The domestic violence gravy train. By Bettina Arndt.

Twice during her brief visit, her daughter-in-law called the police alleging domestic violence over trivial arguments with her husband. On one occasion she decided she wanted beef for dinner and demanded her husband provide it. Vimala explains: ‘Her fridge was stacked with chicken, fish, and lamb but she decided she needed the beef straight away, and threatened to call the police if my son didn’t give in.’

The young woman had a standard response anytime her husband asked her to do something which displeased her: ‘I know all the services and who to call if you tell me to do something I don’t like.’ …

The Australian bureaucracy is more pro-female than you thought:

Most people have no idea of the extent that domestic violence benefits have mushroomed over the last few decades. The industry has set up an immense system of special services costing our community billions of dollars which no one dares question.

That’s because, like all such schemes, this huge juggernaut is based on a kernel of truth, a very genuine need that everyone would support. Who’d quarrel with providing proper support for a frightened woman escaping a dangerous man?

Our federal government spent 3 billion over the past decade on the safety plan to protect ‘women and their children’, with untold billions added from all the fundraising by community groups, private companies, and organisations across the country. People rightly dig deep for this important cause.

But the fortunate truth is only tiny numbers of women in this country are actually in peril. Official statistics from the Australian Bureau of Statistics Personal Safety Survey show that just over 1 per cent of women have been physically assaulted by their partners in the past year. Yet this critical fact is inevitably swamped by statistics which include emotional, psychological, financial abuse, and threats of violence for women over their lifetimes, to give a truly frightening impression of widespread risk for women.

The vast majority of these women are not in a dangerous situation. The public doesn’t realise they are forking out mainly to help women who are very rarely under threat. They may have unpleasant partners who are reluctant to pay their credit card bills, but there’s just no logic for the billions being spent to ‘keep them safe’.

Yet we have created this moral hazard, inviting all these women to think of themselves as victims and hence eligible for the services now on offer. The result is on display in the inflated figures from police reports, blown out by numerous domestic violence allegations which serve to gain strategic advantage in family law battles. Many women are encouraged to make such allegations by lawyers or friends telling them they are genuine victims and deserve special treatment in the family court system.

No evidence of physical violence is required to make such an allegation. Any experience of emotional abuse or an alleged fear of violence is enough to set the ball rolling, with the ‘victim’ eligible for the truckload of financial payouts, cheap services, and support. …

Government benefits on order:

Take a look at these government special benefits which are usually available only to female victims.
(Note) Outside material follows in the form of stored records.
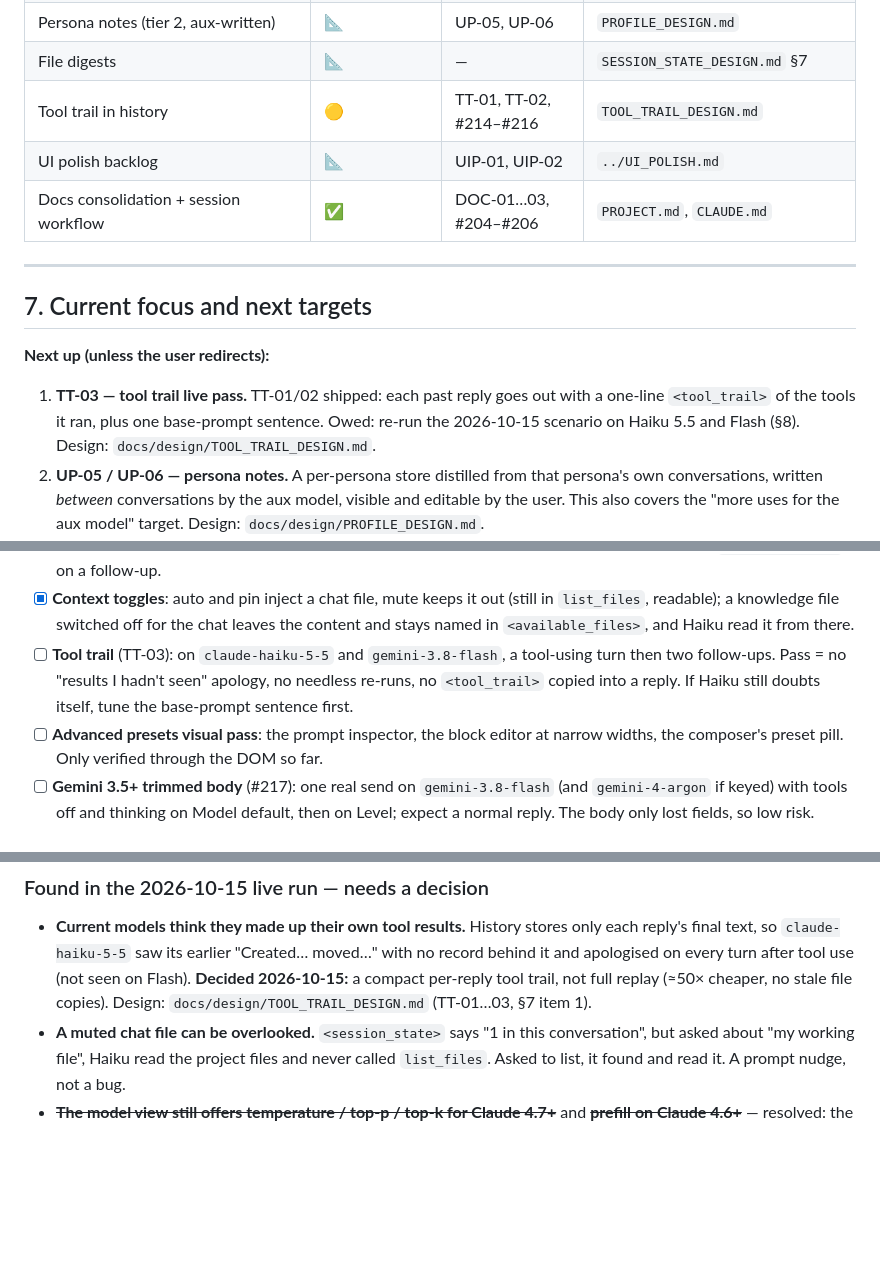
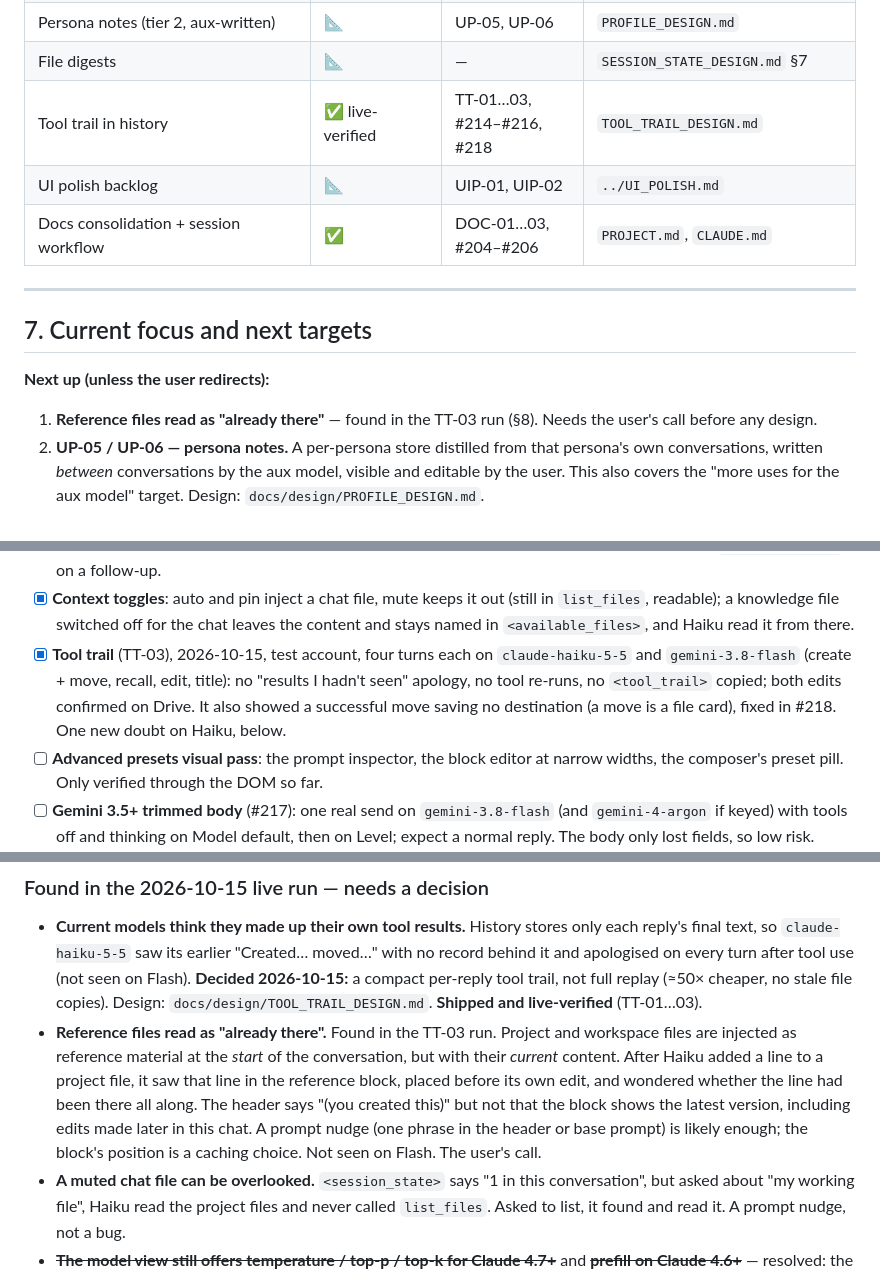
Before and after one commit to tresbien-rai/assistant, a Markdown page: docs/PROJECT.md, 3 parts joined by grey strips. Drawn GitHub-style; blank space fills up the shorter version.

Commit message:
docs(TT-03): record the live pass and the reference-file finding
Co-Authored-By: Claude Opus 5.5 <noreply@anthropic.com>

```diff
--- a/docs/PROJECT.md
+++ b/docs/PROJECT.md
@@ -260,7 +260,7 @@ Status: ✅ shipped · 🟡 shipped, live check owed · 📐 designed, not built
 | Persona sections + six-field editor | ✅ | PS-01, PS-02, #201–#203 | `PROFILE_DESIGN.md` §9 |
 | Persona notes (tier 2, aux-written) | 📐 | UP-05, UP-06 | `PROFILE_DESIGN.md` |
 | File digests | 📐 | — | `SESSION_STATE_DESIGN.md` §7 |
-| Tool trail in history | 🟡 | TT-01, TT-02, #214–#216 | `TOOL_TRAIL_DESIGN.md` |
+| Tool trail in history | ✅ live-verified | TT-01…03, #214–#216, #218 | `TOOL_TRAIL_DESIGN.md` |
 | UI polish backlog | 📐 | UIP-01, UIP-02 | `../UI_POLISH.md` |
 | Docs consolidation + session workflow | ✅ | DOC-01…03, #204–#206 | `PROJECT.md`, `CLAUDE.md` |
 
@@ -269,10 +269,8 @@ Status: ✅ shipped · 🟡 shipped, live check owed · 📐 designed, not built
 ## 7. Current focus and next targets
 
 **Next up (unless the user redirects):**
-1. **TT-03 — tool trail live pass.** TT-01/02 shipped: each past reply goes
-   out with a one-line `<tool_trail>` of the tools it ran, plus one base-prompt
-   sentence. Owed: re-run the 2026-10-15 scenario on Haiku 5.5 and Flash (§8).
-   Design: `docs/design/TOOL_TRAIL_DESIGN.md`.
+1. **Reference files read as "already there"** — found in the TT-03 run
+   (§8). Needs the user's call before any design.
 2. **UP-05 / UP-06 — persona notes.** A per-persona store distilled from that
    persona's own conversations, written *between* conversations by the aux
    model, visible and editable by the user. This also covers the "more uses for
@@ -310,7 +308,7 @@ server log and against Drive, not just from the model's reply:
 - [x] **`move_file`** (FC-05): both models promoted their chat file into the project; content intact.
 - [x] **Scratchpad adoption**: unprompted, both models wrote a plan to the pad, then made a targeted `edit_scratchpad` on a follow-up.
 - [x] **Context toggles**: auto and pin inject a chat file, mute keeps it out (still in `list_files`, readable); a knowledge file switched off for the chat leaves the content and stays named in `<available_files>`, and Haiku read it from there.
-- [ ] **Tool trail** (TT-03): on `claude-haiku-5-5` and `gemini-3.8-flash`, a tool-using turn then two follow-ups. Pass = no "results I hadn't seen" apology, no needless re-runs, no `<tool_trail>` copied into a reply. If Haiku still doubts itself, tune the base-prompt sentence first.
+- [x] **Tool trail** (TT-03), 2026-10-15, test account, four turns each on `claude-haiku-5-5` and `gemini-3.8-flash` (create + move, recall, edit, title): no "results I hadn't seen" apology, no tool re-runs, no `<tool_trail>` copied; both edits confirmed on Drive. It also showed a successful move saving no destination (a move is a file card), fixed in #218. One new doubt on Haiku, below.
 - [ ] **Advanced presets visual pass**: the prompt inspector, the block editor at narrow widths, the composer's preset pill. Only verified through the DOM so far.
 - [ ] **Gemini 3.5+ trimmed body** (#217): one real send on `gemini-3.8-flash` (and `gemini-4-argon` if keyed) with tools off and thinking on Model default, then on Level; expect a normal reply. The body only lost fields, so low risk.
 
@@ -337,7 +335,17 @@ server log and against Drive, not just from the model's reply:
   "Created… moved…" with no record behind it and apologised on every turn
   after tool use (not seen on Flash). **Decided 2026-10-15:** a compact
   per-reply tool trail, not full replay (≈50× cheaper, no stale file copies).
-  Design: `docs/design/TOOL_TRAIL_DESIGN.md` (TT-01…03, §7 item 1).
+  Design: `docs/design/TOOL_TRAIL_DESIGN.md`. **Shipped and live-verified**
+  (TT-01…03).
+- **Reference files read as "already there".** Found in the TT-03 run.
+  Project and workspace files are injected as reference material at the
+  *start* of the conversation, but with their *current* content. After Haiku
+  added a line to a project file, it saw that line in the reference block,
+  placed before its own edit, and wondered whether the line had been there
+  all along. The header says "(you created this)" but not that the block shows
+  the latest version, including edits made later in this chat. A prompt
+  nudge (one phrase in the header or base prompt) is likely enough; the
+  block's position is a caching choice. Not seen on Flash. The user's call.
 - **A muted chat file can be overlooked.** `<session_state>` says "1 in this
   conversation", but asked about "my working file", Haiku read the project
   files and never called `list_files`. Asked to list, it found and read it. A
```
Also changed, not shown: docs/design/TOOL_TRAIL_DESIGN.md (+9 -1 lines).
These payouts simply require asking someone to support the victim’s story – like a local DV centre, doctor, or police report – systems set up to automatically believe the woman and treat men as potential perpetrators. …

  • There’s the $5k Escaping Violence Payment funded by the federal government
  • This can be topped up by victims of crime payments – like the $5k offered in NSW plus up to $30k to cover losses.
  • The Commonwealth chips in with a 4-week Crisis Payment for those claiming severe financial crisis due to DV – calculated using complex pension-related formula.
  • There’s crisis accommodation across the country, even putting victims into motels.
  • Victims are given help with rent, and priority for social housing.
    Staying Home Leaving Violence programs turf hubby out so women can stay at home, helpfully changing locks to keep the villain well away.
  • Meanwhile, male victims have nowhere to go — there’s not a single government-funded centre offering refuge to men. Boys 14 and older are not welcome in women’s refuges which take in their mums and siblings. Yet, while vulnerable males are ignored, women can have pets taken care of by the RSPCA. …

That whole list of perks palls into insignificance compared to the advantages of domestic violence victim status in family law battles. An unproven allegation of domestic violence sets women up on a path that allows for smooth sailing throughout family law proceedings, creating enormous, costly obstacles for their partners which often end up destroying the father’s relationships with his children and robbing him of much of his life’s earnings.

Yet over a quarter of domestic violence is by females against males, and the relationships with the highest incidence of domestic violence are lesbian.